Edwin Landseer Lutyens (1869-1944) born in
He established his own office at the age of 20.
Lutyens embarked on a long career included every
kind of commission, from secular buildings to town
Architectural styles: Romantic Vernacular, NeoGeorgian, and Neo-Classical.
Working style: Sense of proportion and organizational
principles and symmetry with use of available local
Houses for the English nouveau riche(vernacular style).
Deanery Gardens house, Sonning, Berkshire.
Middlefield, Great Helford, Cambridge.
Heathcoate, Ilkley, Yorkshire(Neo-classical).
Viceroy's House or rashtrapati bhavan,New Delhi (Neo
Amesbury Prep School in Hindhead, Surrey.
India gate (1931).
Free Church, Hampstead Garden Suburb(1920).
Hampton Court Bridge(1930).
Deanery Gardens house,
Hampton Court Bridge
Knighthood award in 1918.
Royal Academician in 1920.
Royal Gold Medal for Architecture in 1921.
AIA Gold Medal in 1925.
Architect : Edwin Landseer Lutyens
Time period : 1913-1930
Architectural style : The Mughal architectural
designs, Persian art forms, Indian designs and the
European architectural styles.
Floor area :200,000 sq ft
Made for : Rashtrapati Bhavan is the official residence
of the Rashtrapati or the President of India.
No steel was used to construct Rashtrapati
In 1916 the Imperial Delhi committee dismissed
Lutyens's proposal to alter the gradient.

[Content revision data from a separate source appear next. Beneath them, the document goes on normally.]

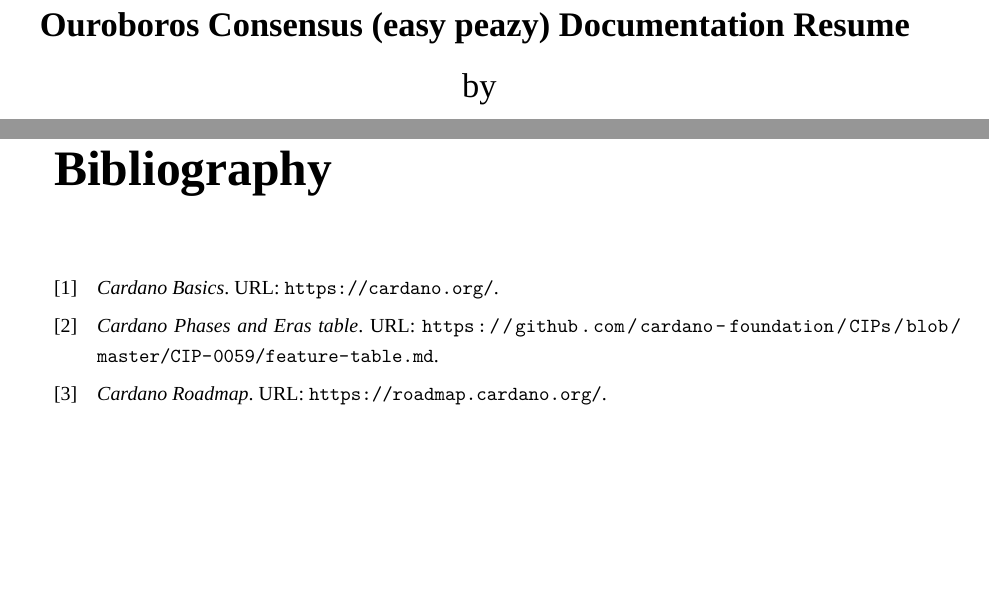
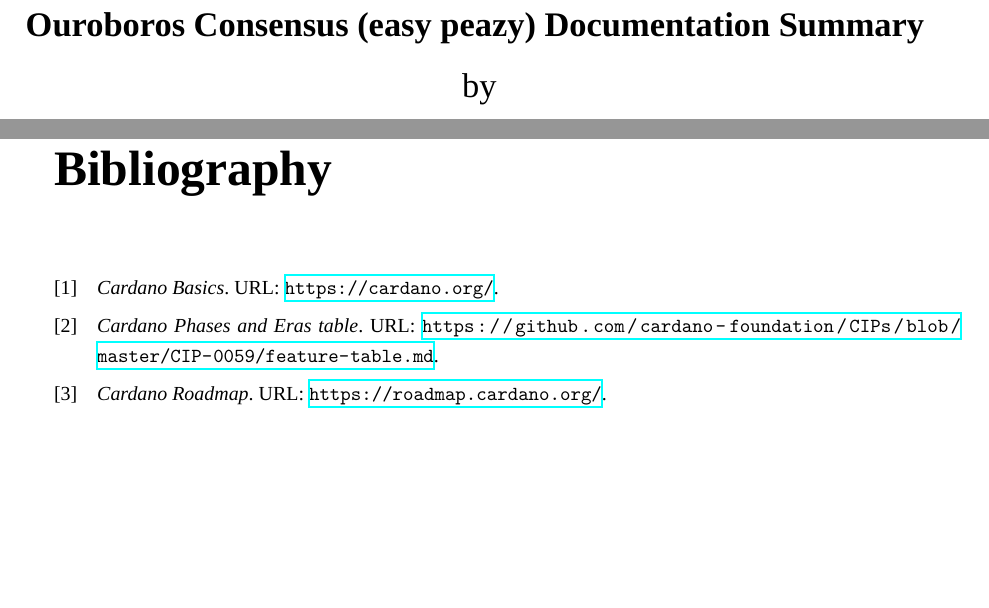
Before and after one commit to HarmonicLabs/consensus_notes, a LaTeX document (main.tex): two parts of pages 1 and 4 of 4, joined at a grey line, cut so that both start at the same text, the shorter picture padded with empty space. Compiled offline with XeLaTeX; a missing font is replaced by an installed copy or a similar font.

Commit message:
main update

```diff
--- a/main.tex
+++ b/main.tex
@@ -1,18 +1,26 @@
 \documentclass{report}
 
+\usepackage{csquotes}
 \usepackage{enumitem}
-\usepackage[
-    a4paper,
-    top=2cm,bottom=2cm,
-    outer=2cm,inner=3cm,
-    includeheadfoot
-]{geometry}
+\usepackage[a4paper, top=2cm, bottom=2cm, outer=2cm, inner=3cm, includeheadfoot]{geometry}
 \usepackage{graphicx}
 \usepackage{minted}
 \usepackage{subcaption}
+\usepackage{hyperref}
 
 \usepackage[english]{babel}
 \selectlanguage{english}
+
+% to change Table of Contents name
+% \addto\captionsenglish{
+%   \renewcommand{\contentsname}
+%     {Index}
+% }
+
+\usepackage[xindy]{glossaries}
+\renewcommand{\glstextformat}[1]{\textcolor{blue}{#1}}
+\input{chapters/glossary}
+\makenoidxglossaries
 
 \usepackage[backend=bibtex, style=numeric, sorting=ynt]{biblatex}
 \addbibresource{chapters/bibliography.bib}
@@ -25,7 +33,7 @@
 
 \sloppy
 
-\title{Ouroboros Consensus (easy peazy) Documentation Resume}
+\title{Ouroboros Consensus (easy peazy) Documentation Summary}
 \author{Harmonic Laboratories}
 
 \setcounter{secnumdepth}{4}
@@ -54,3 +55,5 @@
+    \printnoidxglossaries   % shows glossary
+    \pagenumbering{gobble}  % makes page numbers disappear since glossary page
     \nocite{*}
-    \printbibliography
+    \printbibliography      % shows bibliography
 \end{document}
```
Also changed, not shown: main.tex (21 more changed lines).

Lutyens
thought Baker was more concerned with making
money and pleasing the government, rather than
making a good architectural design.
The Rashtrapati Bhavan is the biggest residence of the
Head of the State in the world.
The structure is built using 700 million bricks and
three million cubic feet of stone.
Rashtrapati Bhavan has Buddhist
railings, chhajjas, chhatris ,jaalis and Indian temple
bells in its pillars.
Dome of the building is said to have been influenced
by Roman architecture, it indicates an influence of the
famous Sanchi Stupa.
The layout of the palace is designed around a massive
square with many courtyards and open inner areas
There are separate wings for the Viceroy and another
wing for guests. The Viceroy’s wing is a separate fourstorey house in itself, with its own court areas within.
At the centre of the main part of the
palace, underneath the main dome, is the Durbar Hall.
Jaipur column placed in the front of the main building
in east side.
Mughal gardens located in the backside of the façade
on west side.
In the hall, the columns are made in Delhi order which
combines vertical lines with the motif of a bell.
The vertical lines from the column were also used in
the frieze around the room, which could not have been
done with one of the traditional Greek orders of
The hall has a 2-ton chandelier which hangs from a 33metre height. The two state drawing rooms, the state
supper room and the state library are each on the four
corners of the hall.
There are also other rooms such as many loggias
(galleries with open air on one side) which face out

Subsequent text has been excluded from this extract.